TASK INSTRUCTIONS: Check each line of the material below, and copy it if it holds the string "cmap".

- Opening Delimiter -

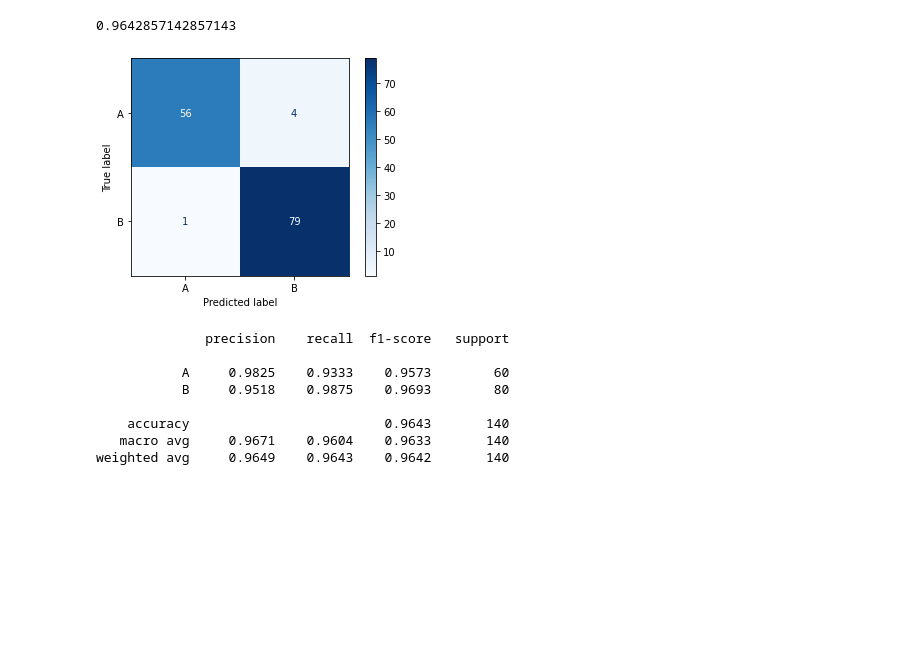
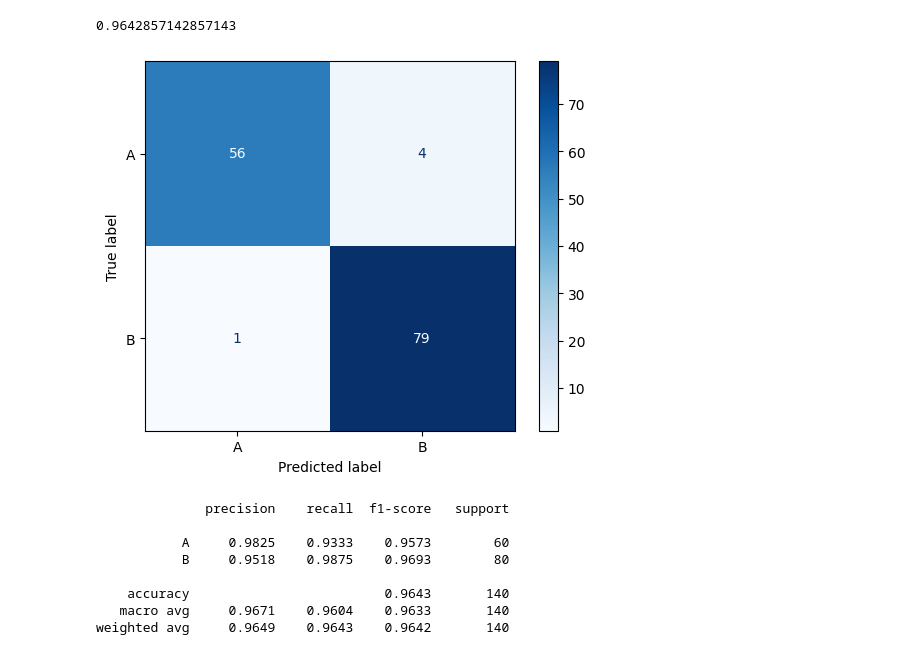
Before and after one commit to mhornstein/Tabular-Data-Science-Final-Project, a Jupyter notebook: MAGIC-notebooks/Syntetic Hidden Stratification.ipynb, the cells around one changed output. Saved outputs shown, nothing was run; the diff lists cells and outputs as text; code cells hidden in the pictures; blank space fills up the shorter version.

```diff
--- a/MAGIC-notebooks/Syntetic Hidden Stratification.ipynb
+++ b/MAGIC-notebooks/Syntetic Hidden Stratification.ipynb
@@ -124,9 +124,9 @@ svm.score(X_test, y_test)
 # %% [output]
 0.9642857142857143
 # %%
-plot_confusion_matrix(svm, X_test, y_test,values_format="d",cmap='Blues');
+ConfusionMatrixDisplay.from_estimator(svm, X_test, y_test,values_format="d",cmap='Blues');
 # %% [output]
-[figure, old version]
+[figure, new version]
 # %%
 pred1=svm.predict(X_test)
 print(classification_report(y_test,pred1,digits=4))
```
Also changed, not shown: parts of 12 cells of this notebook.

- Closing Delimiter -

RESULT OF THIS TASK:
-plot_confusion_matrix(svm, X_test, y_test,values_format="d",cmap='Blues');
+ConfusionMatrixDisplay.from_estimator(svm, X_test, y_test,values_format="d",cmap='Blues');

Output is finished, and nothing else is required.